§ **What is needed**
Filtering the records below, copy only those lines that include the word "textAfter".

++++++++++++++++++++

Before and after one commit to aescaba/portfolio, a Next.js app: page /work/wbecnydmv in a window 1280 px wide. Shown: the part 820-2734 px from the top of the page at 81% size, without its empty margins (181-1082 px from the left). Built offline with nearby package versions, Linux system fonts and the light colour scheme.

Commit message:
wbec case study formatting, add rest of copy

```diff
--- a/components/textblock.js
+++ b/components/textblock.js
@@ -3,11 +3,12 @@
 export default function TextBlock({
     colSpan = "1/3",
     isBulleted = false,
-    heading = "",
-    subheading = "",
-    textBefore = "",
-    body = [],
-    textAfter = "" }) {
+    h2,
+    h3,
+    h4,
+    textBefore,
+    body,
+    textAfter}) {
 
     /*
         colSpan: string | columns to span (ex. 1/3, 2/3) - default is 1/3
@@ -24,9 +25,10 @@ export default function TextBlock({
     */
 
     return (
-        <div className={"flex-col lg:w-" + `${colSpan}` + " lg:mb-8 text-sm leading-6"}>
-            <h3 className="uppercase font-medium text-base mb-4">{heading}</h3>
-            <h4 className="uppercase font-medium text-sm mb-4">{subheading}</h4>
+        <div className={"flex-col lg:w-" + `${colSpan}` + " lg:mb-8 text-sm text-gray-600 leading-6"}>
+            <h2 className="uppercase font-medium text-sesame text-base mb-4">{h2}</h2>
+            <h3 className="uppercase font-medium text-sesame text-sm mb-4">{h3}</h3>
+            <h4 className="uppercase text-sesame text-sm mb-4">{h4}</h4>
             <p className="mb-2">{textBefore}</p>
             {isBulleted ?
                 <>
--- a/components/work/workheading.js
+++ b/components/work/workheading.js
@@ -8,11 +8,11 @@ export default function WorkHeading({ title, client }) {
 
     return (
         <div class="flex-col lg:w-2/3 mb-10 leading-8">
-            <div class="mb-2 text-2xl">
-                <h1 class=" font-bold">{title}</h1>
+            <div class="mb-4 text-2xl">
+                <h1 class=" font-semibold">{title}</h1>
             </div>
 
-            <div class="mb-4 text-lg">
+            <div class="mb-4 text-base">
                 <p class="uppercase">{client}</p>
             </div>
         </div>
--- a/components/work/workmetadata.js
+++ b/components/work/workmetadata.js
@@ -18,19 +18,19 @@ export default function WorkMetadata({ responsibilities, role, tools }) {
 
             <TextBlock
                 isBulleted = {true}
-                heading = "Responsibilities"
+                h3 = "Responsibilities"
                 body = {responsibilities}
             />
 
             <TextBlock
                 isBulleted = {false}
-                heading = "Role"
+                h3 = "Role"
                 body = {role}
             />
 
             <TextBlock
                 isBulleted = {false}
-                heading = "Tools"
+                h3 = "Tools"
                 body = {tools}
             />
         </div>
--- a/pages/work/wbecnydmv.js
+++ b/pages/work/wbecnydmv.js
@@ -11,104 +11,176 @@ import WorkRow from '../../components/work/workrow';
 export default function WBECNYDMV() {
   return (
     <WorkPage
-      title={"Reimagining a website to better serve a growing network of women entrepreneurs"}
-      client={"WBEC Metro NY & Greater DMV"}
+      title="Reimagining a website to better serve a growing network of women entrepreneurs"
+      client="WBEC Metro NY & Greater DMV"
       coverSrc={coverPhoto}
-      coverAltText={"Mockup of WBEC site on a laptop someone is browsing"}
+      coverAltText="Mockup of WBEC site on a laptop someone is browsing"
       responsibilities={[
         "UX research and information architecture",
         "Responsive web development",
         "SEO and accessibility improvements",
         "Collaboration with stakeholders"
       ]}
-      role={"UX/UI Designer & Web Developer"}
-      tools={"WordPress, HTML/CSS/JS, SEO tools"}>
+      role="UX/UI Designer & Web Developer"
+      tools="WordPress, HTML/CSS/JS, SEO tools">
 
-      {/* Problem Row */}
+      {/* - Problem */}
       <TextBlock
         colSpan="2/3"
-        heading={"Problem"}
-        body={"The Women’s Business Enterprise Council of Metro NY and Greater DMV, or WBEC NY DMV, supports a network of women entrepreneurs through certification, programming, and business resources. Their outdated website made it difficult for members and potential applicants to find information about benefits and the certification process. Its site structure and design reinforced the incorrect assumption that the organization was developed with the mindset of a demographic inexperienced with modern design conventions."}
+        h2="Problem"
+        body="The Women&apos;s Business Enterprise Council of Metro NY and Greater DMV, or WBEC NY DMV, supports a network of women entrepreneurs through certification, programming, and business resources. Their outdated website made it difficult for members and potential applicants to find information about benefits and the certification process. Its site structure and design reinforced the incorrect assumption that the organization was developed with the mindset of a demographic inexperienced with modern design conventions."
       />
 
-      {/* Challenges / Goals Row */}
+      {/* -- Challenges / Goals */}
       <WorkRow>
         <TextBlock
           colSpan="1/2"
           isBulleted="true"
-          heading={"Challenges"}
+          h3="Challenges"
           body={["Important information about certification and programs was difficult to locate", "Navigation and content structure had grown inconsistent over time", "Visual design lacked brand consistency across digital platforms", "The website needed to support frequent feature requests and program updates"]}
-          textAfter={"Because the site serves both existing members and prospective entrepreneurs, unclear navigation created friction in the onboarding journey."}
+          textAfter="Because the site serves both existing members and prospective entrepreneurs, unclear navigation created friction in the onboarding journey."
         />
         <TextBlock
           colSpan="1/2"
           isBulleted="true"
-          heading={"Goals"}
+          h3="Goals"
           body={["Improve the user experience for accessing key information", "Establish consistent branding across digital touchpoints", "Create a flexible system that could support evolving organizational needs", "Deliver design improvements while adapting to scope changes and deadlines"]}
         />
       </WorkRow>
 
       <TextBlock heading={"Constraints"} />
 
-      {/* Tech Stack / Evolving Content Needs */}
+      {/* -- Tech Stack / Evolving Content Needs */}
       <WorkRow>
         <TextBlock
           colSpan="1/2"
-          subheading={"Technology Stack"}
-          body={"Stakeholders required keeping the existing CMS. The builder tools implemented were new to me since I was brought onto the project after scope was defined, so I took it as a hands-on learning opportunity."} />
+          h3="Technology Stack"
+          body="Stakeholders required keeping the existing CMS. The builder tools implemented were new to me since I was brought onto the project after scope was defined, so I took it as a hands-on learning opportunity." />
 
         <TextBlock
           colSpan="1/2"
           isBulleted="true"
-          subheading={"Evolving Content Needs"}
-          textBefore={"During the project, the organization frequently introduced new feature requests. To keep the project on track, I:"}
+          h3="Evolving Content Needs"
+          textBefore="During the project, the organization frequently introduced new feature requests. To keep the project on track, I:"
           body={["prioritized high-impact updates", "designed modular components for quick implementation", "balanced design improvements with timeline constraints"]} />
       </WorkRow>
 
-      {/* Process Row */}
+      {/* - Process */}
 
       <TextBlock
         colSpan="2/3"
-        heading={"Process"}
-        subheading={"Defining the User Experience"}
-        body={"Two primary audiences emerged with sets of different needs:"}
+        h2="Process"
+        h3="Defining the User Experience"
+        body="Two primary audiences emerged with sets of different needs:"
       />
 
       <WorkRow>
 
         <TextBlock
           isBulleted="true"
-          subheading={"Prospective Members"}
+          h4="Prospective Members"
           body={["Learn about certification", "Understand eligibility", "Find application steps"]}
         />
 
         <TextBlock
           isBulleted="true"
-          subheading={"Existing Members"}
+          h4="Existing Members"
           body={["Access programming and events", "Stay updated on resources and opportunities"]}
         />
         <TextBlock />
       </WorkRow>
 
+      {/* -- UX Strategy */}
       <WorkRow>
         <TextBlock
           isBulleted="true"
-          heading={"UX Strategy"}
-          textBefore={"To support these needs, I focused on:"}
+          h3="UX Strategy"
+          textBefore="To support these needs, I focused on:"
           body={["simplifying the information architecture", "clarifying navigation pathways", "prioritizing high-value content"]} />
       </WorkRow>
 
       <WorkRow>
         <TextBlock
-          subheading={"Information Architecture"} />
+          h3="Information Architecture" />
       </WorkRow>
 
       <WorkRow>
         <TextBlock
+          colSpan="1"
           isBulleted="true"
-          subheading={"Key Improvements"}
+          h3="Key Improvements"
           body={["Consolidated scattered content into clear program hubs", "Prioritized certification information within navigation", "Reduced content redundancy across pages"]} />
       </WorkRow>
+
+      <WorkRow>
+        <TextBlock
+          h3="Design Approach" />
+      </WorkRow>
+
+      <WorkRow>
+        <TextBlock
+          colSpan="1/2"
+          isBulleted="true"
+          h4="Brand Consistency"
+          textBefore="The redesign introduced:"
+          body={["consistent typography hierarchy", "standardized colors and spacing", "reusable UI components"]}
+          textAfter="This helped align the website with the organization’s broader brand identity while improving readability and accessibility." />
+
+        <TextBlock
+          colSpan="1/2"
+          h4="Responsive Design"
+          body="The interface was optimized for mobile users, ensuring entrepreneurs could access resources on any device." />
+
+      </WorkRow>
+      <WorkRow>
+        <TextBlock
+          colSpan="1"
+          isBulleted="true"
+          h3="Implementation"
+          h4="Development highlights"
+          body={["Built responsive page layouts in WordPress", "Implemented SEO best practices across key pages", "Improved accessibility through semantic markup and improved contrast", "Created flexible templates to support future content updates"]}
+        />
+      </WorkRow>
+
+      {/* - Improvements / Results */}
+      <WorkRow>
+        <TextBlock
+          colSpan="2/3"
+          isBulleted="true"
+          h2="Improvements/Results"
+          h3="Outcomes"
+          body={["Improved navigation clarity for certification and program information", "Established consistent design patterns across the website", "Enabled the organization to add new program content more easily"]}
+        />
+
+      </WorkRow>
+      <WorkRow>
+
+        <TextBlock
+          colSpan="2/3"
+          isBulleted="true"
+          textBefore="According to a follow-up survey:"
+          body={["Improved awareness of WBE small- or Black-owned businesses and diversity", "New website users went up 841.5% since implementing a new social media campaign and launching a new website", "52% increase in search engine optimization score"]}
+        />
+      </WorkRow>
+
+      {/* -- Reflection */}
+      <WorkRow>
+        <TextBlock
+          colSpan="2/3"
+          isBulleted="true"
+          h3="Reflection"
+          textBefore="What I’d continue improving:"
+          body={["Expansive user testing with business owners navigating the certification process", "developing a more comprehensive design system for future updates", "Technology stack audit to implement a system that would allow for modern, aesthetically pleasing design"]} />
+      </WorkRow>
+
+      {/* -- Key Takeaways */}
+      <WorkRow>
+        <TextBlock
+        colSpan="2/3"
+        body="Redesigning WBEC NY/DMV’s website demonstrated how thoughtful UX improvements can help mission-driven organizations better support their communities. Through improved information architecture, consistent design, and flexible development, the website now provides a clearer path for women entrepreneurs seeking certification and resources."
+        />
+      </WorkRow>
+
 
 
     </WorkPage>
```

++++++++++++++++++++

§ **Solution to the exercise**
-    textAfter = "" }) {
+    textAfter}) {
-          textAfter={"Because the site serves both existing members and prospective entrepreneurs, unclear navigation created friction in the onboarding journey."}
+          textAfter="Because the site serves both existing members and prospective entrepreneurs, unclear navigation created friction in the onboarding journey."
+          textAfter="This helped align the website with the organization’s broader brand identity while improving readability and accessibility." />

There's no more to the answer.